    Herein, we examined insulin resistance (IR), insulin sensitivity (IS), beta cell activity, and glucose metabolism in subjects with antisocial personality disorder (ASPD), and whether the serotonin 2B (5-HT2B) receptor and testosterone have a role in energy metabolism. A cohort of subjects belonging to a founder population that included 98 ASPD males, aged 25-30, was divided into groups based on the presence of a heterozygous 5-HT2B receptor loss-of-function gene mutation (HTR2B Q20*; n = 9) or not (n = 89). Serum glucose and insulin levels were measured in a 5 h oral glucose tolerance test (75 g) and indices describing IR, IS, and beta cell activity were calculated. Body mass index (BMI) was also determined. Concentrations of the serotonin metabolite 5-hydroxyindoleacetic acid were measured in cerebrospinal fluid, and testosterone levels from serum. An IR-like state comprising high IR, low IS, and high beta cell activity indices was observed among ASPD subjects without the HTR2B Q20* allele. By contrast, being an ASPD HTR2B Q20* carrier appeared to be preventive of these pathophysiologies. The HTR2B Q20* allele and testosterone predicted lower BMI independently, but an interaction between HTR2B Q20* and testosterone lead to increased insulin sensitivity among HTR2B Q20* carriers with low testosterone levels. The HTR2B Q20* allele also predicted reduced beta cell activity and enhanced glucose metabolism. Reduced 5-HT2B receptor function at low or normal testosterone levels may be protective of obesity. Results were observed among Finnish males having an antisocial personality disorder, which limits the generality. (C) 2016 Elsevier Ltd. All rights reserved.
  • Vrieze, A.; Holleman, F.; Zoetendal, E. G.; de Vos, W. M.; Hoekstra, J. B. L.; Nieuwdorp, M. (2010)
  • Tuomikoski, Pauliina; Savolainen-Peltonen, Hanna (2017)

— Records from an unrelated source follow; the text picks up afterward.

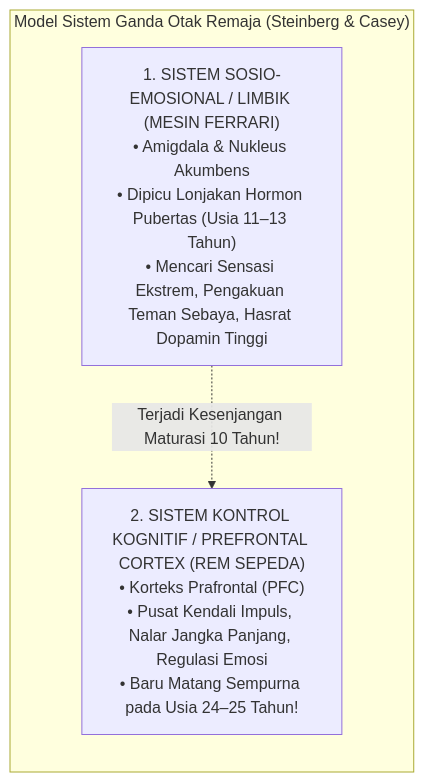
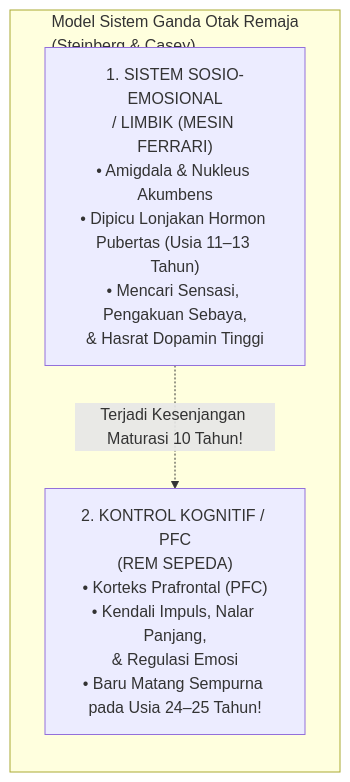
The first of 2 diagrams in BOOK Series 1/01-The-Fundamental-of-TUMBUH/Bab-05-Dinamika-Perkembangan-Jiwa-dan-Neurosains-Remaja.md (wandiapriliyandi/tumbuh), drawn with Mermaid before and after one commit. The commit also changed other lines of this file and 37 other files, not shown here.

Commit message:
fix(book-01): optimasi pemenggalan teks dan overflow seluruh diagram serta render ulang 20 PDF

````diff
--- a/BOOK Series 1/01-The-Fundamental-of-TUMBUH/Bab-05-Dinamika-Perkembangan-Jiwa-dan-Neurosains-Remaja.md
+++ b/BOOK Series 1/01-The-Fundamental-of-TUMBUH/Bab-05-Dinamika-Perkembangan-Jiwa-dan-Neurosains-Remaja.md
@@ -24,11 +24,11 @@
 ```mermaid
 graph TD
-    subgraph DUAL_SYSTEMS_MODEL["Model Sistem Ganda Otak Remaja (Steinberg & Casey)"]
+    subgraph DUAL_SYSTEMS_MODEL["Model Sistem Ganda Otak Remaja<br/>(Steinberg & Casey)"]
         direction TB
-        L["1. SISTEM SOSIO-EMOSIONAL / LIMBIK (MESIN FERRARI)<br/>• Amigdala & Nukleus Akumbens<br/>• Dipicu Lonjakan Hormon Pubertas (Usia 11–13 Tahun)<br/>• Mencari Sensasi Ekstrem, Pengakuan Teman Sebaya, Hasrat Dopamin Tinggi"]
+        L["1. SISTEM SOSIO-EMOSIONAL<br/>/ LIMBIK (MESIN FERRARI)<br/>• Amigdala & Nukleus Akumbens<br/>• Dipicu Lonjakan Hormon Pubertas (Usia 11–13 Tahun)<br/>• Mencari Sensasi, Pengakuan Sebaya,<br/>& Hasrat Dopamin Tinggi"]
         
-        P["2. SISTEM KONTROL KOGNITIF / PREFRONTAL CORTEX (REM SEPEDA)<br/>• Korteks Prafrontal (PFC)<br/>• Pusat Kendali Impuls, Nalar Jangka Panjang, Regulasi Emosi<br/>• Baru Matang Sempurna pada Usia 24–25 Tahun!"]
+        P["2. KONTROL KOGNITIF / PFC<br/>(REM SEPEDA)<br/>• Korteks Prafrontal (PFC)<br/>• Kendali Impuls, Nalar Panjang,<br/>& Regulasi Emosi<br/>• Baru Matang Sempurna pada Usia 24–25 Tahun!"]
         
         L -.->|Terjadi Kesenjangan Maturasi 10 Tahun!| P
     end
 ```
````
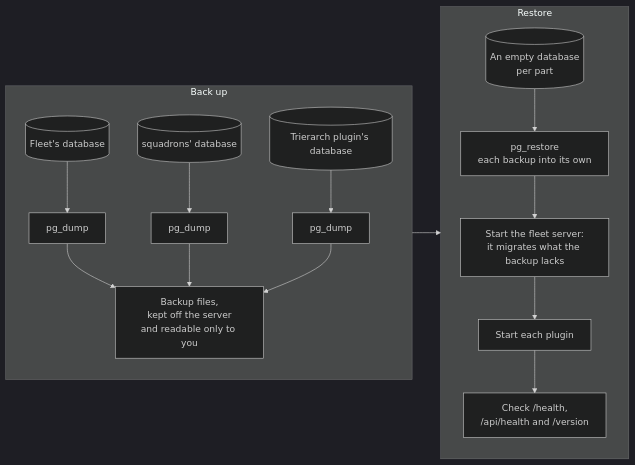
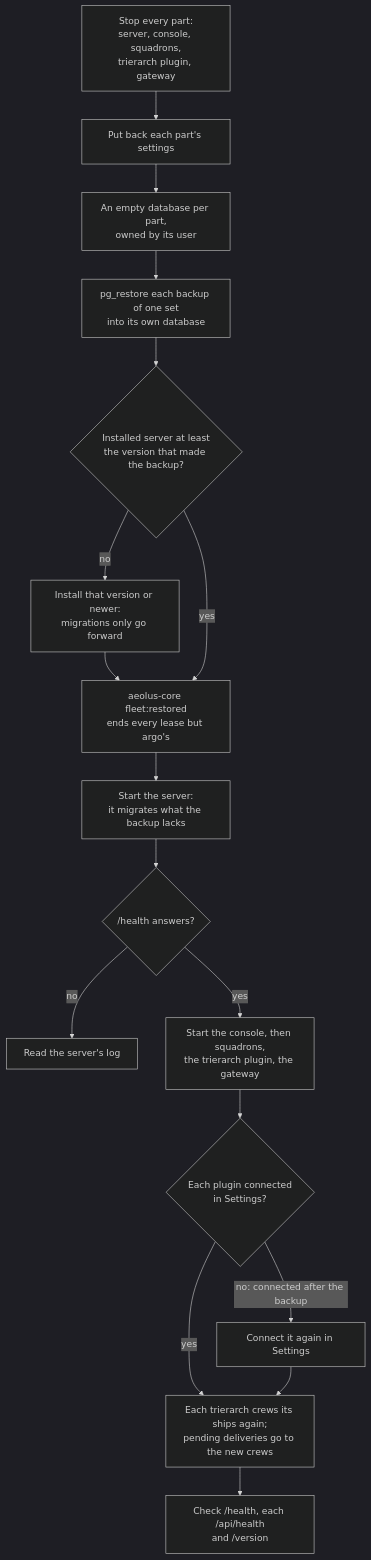
The second of 2 diagrams in docs/guide/run-the-server.md (ThomasHendrickx/aeolus-fleet), drawn with Mermaid (dark theme) before and after one commit. The commit also changed other lines of this file and 1 other file, not shown here.

First line of the commit message:
docs(guide): Run the server states the privileges, the backup schedule, the restore and the gateway

````diff
--- a/docs/guide/run-the-server.md
+++ b/docs/guide/run-the-server.md
@@ -148,20 +223,19 @@
 ```mermaid
-flowchart LR
-    subgraph backup["Back up"]
-        direction TB
-        fleetdb[("Fleet's database")] --> dump1["pg_dump"]
-        sqdb[("squadrons' database")] --> dump2["pg_dump"]
-        tpdb[("Trierarch plugin's database")] --> dump3["pg_dump"]
-        dump1 --> store["Backup files,<br/>kept off the server<br/>and readable only to you"]
-        dump2 --> store
-        dump3 --> store
-    end
-    subgraph restore["Restore"]
-        direction TB
-        empty[("An empty database<br/>per part")] --> pgr["pg_restore<br/>each backup into its own"]
-        pgr --> startcore["Start the fleet server:<br/>it migrates what the backup lacks"]
-        startcore --> startplugins["Start each plugin"]
-        startplugins --> verify["Check /health,<br/>/api/health and /version"]
-    end
-    store --> empty
+flowchart TD
+    stop["Stop every part:<br/>server, console, squadrons,<br/>trierarch plugin, gateway"] --> settings["Put back each part's settings"]
+    settings --> empty["An empty database per part,<br/>owned by its user"]
+    empty --> pgr["pg_restore each backup of one set<br/>into its own database"]
+    pgr --> version{"Installed server at least<br/>the version that made the backup?"}
+    version -->|no| newer["Install that version or newer:<br/>migrations only go forward"]
+    newer --> settle
+    version -->|yes| settle["aeolus-core fleet:restored<br/>ends every lease but argo's"]
+    settle --> startcore["Start the server:<br/>it migrates what the backup lacks"]
+    startcore --> health{"/health answers?"}
+    health -->|no| log["Read the server's log"]
+    health -->|yes| plugins["Start the console, then squadrons,<br/>the trierarch plugin, the gateway"]
+    plugins --> known{"Each plugin connected<br/>in Settings?"}
+    known -->|"no: connected after the backup"| connect["Connect it again in Settings"]
+    known -->|yes| crews["Each trierarch crews its ships again;<br/>pending deliveries go to the new crews"]
+    connect --> crews
+    crews --> verify["Check /health, each /api/health<br/>and /version"]
 ```
````
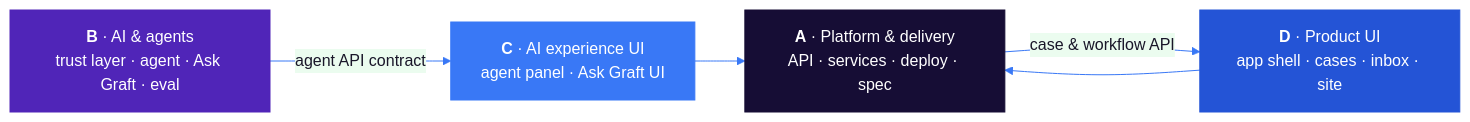
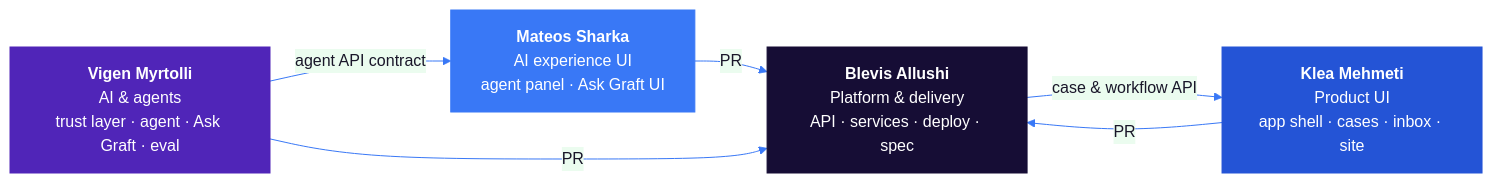
The tenth of 13 diagrams in README.md (Blevis/Graft), drawn with Mermaid before and after one commit. The commit also changed other lines of this file, not shown here.

````diff
--- a/README.md
+++ b/README.md
@@ -363,16 +489,17 @@
 ```mermaid
 %%{init: {"theme":"base","themeVariables":{"primaryColor":"#EFEBFC","primaryTextColor":"#191629","primaryBorderColor":"#7954E8","lineColor":"#3978F6","fontFamily":"Inter, Segoe UI, sans-serif"}}}%%
 flowchart LR
-    A["<b>A</b> · Platform & delivery<br/>API · services · deploy · spec"]:::a
-    B["<b>B</b> · AI & agents<br/>trust layer · agent · Ask Graft · eval"]:::b
-    C["<b>C</b> · AI experience UI<br/>agent panel · Ask Graft UI"]:::c
-    D["<b>D</b> · Product UI<br/>app shell · cases · inbox · site"]:::d
+    A["<b>Blevis Allushi</b><br/>Platform & delivery<br/>API · services · deploy · spec"]:::a
+    B["<b>Vigen Myrtolli</b><br/>AI & agents<br/>trust layer · agent · Ask Graft · eval"]:::b
+    C["<b>Mateos Sharka</b><br/>AI experience UI<br/>agent panel · Ask Graft UI"]:::c
+    D["<b>Klea Mehmeti</b><br/>Product UI<br/>app shell · cases · inbox · site"]:::d
     B -- agent API contract --> C
     A -- case & workflow API --> D
-    C --> A
-    D --> A
+    C -- PR --> A
+    D -- PR --> A
+    B -- PR --> A
     classDef a fill:#160D35,stroke:#160D35,color:#FFFFFF
     classDef b fill:#5025B8,stroke:#5025B8,color:#FFFFFF
     classDef c fill:#3978F6,stroke:#3978F6,color:#FFFFFF
     classDef d fill:#2454D6,stroke:#2454D6,color:#FFFFFF
 ```
````
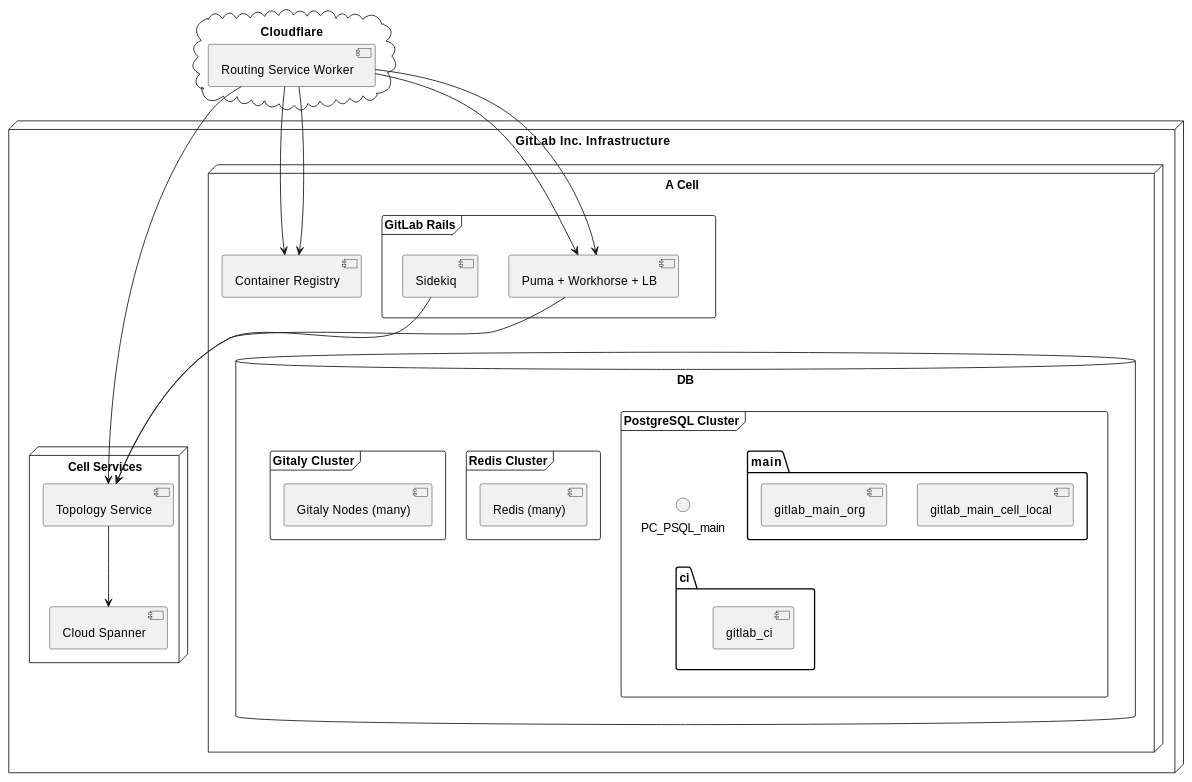
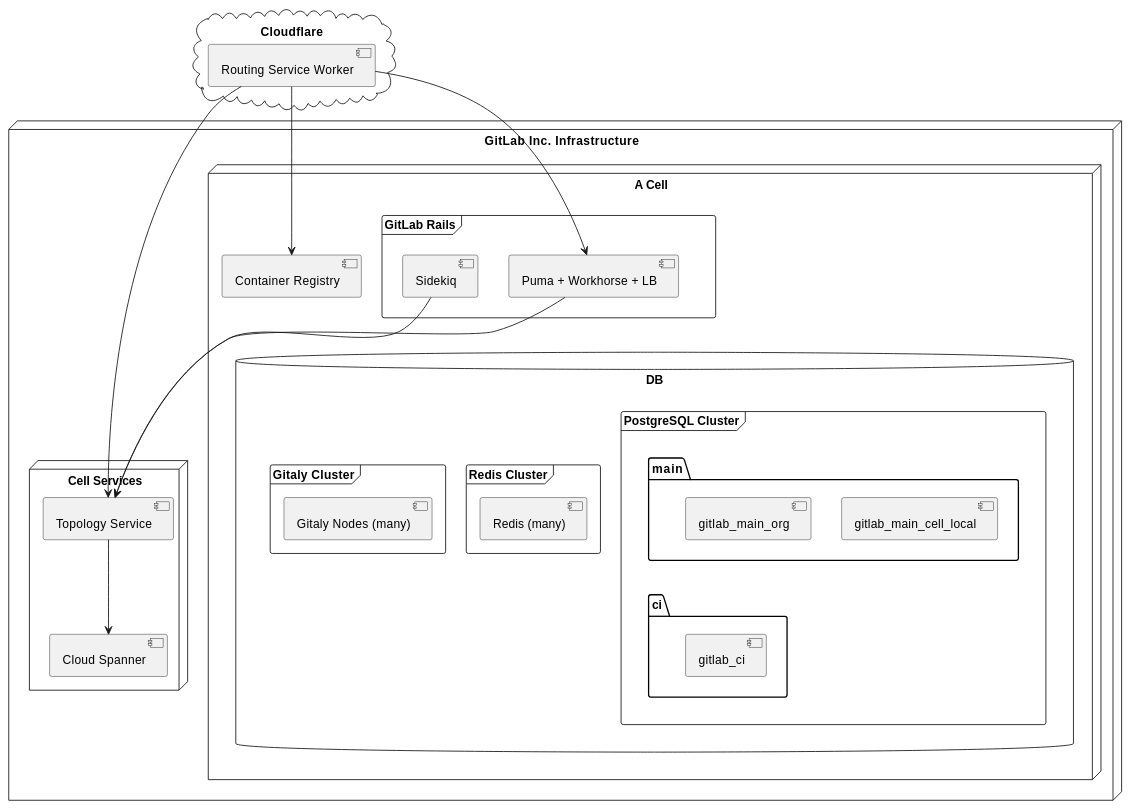
The second of 2 diagrams in content/handbook/engineering/architecture/design-documents/cells/_index.md (kyama0/gitlab-handbook-ja), drawn with PlantUML before and after one commit. The commit also changed other lines of this file and 24 other files, not shown here.

````diff
--- a/content/handbook/engineering/architecture/design-documents/cells/_index.md
+++ b/content/handbook/engineering/architecture/design-documents/cells/_index.md
@@ -157,61 +159,59 @@
 ```plantuml
 @startuml
 
 cloud "Cloudflare" as CF {
   [Routing Service Worker] as CF_RSW
 }
 
 node "GitLab Inc. Infrastructure" {
   node "Cell Services" as Cell_Services {
     [Topology Service] as TS
     [Cloud Spanner] as TS_CS
 
     TS --> TS_CS
   }
 
   node "A Cell" as Cell {
     frame "GitLab Rails" as Cell_Rails {
       [Puma + Workhorse + LB] as Cell_Puma
       [Sidekiq] as Cell_Sidekiq
     }
 
     [Container Registry] as Cell_Registry
 
     database DB as Cell_DB {
       frame "PostgreSQL Cluster" as Cell_PSQL {
         package "ci" as Cell_PSQL_ci {
           [gitlab_ci] as Cell_PSQL_gitlab_ci
         }
 
         package "main" as Cell_PSQL_main {
           [gitlab_main_cell_local] as Cell_PSQL_gitlab_main_cell_local
           [gitlab_main_org] as Cell_PSQL_gitlab_main_org
         }
 
-        PC_PSQL_main -[hidden]-> Cell_PSQL_ci
+        Cell_PSQL_main -[hidden]-> Cell_PSQL_ci
       }
 
       frame "Redis Cluster" as Cell_Redis {
         [Redis (many)] as Cell_Redis_many
       }
 
       frame "Gitaly Cluster" as Cell_Gitaly {
         [Gitaly Nodes (many)] as Cell_Gitaly_many
       }
     }
 
     Cell_Rails -[hidden]-> Cell_DB
   }
 
 }
 
 CF_RSW --> Cell_Puma
 CF_RSW --> Cell_Registry
-CF_RSW --> Cell_Puma
-CF_RSW --> Cell_Registry
 CF_RSW --> TS
 Cell_Puma --> TS
 Cell_Sidekiq --> TS
 
 @enduml
 ```
````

    A vast majority of menopausal women suffer from vasomotor symptoms, such as hot flushes and night sweats, the mean duration of which may be up to 7-10 years. In addition to a decreased quality of life, vasomotor symptoms may have an impact on overall health. Vasomotor symptoms are associated with overactivity of the sympathetic nervous system, and sympathetic overdrive in turn is associated with metabolic syndrome, which is a known risk factor for cardiovascular disease. Menopausal hot flushes have a complex relationship to different features of the metabolic syndrome and not all data point towards an association between vasomotor symptoms and metabolic syndrome. Thus, it is still unclear whether vasomotor symptoms are an independent risk factor for metabolic syndrome. Research in this area is constantly evolving and we present here the most recent data on the possible association between menopausal vasomotor symptoms and the metabolic syndrome. (C) 2017 Elsevier B.V. All rights reserved.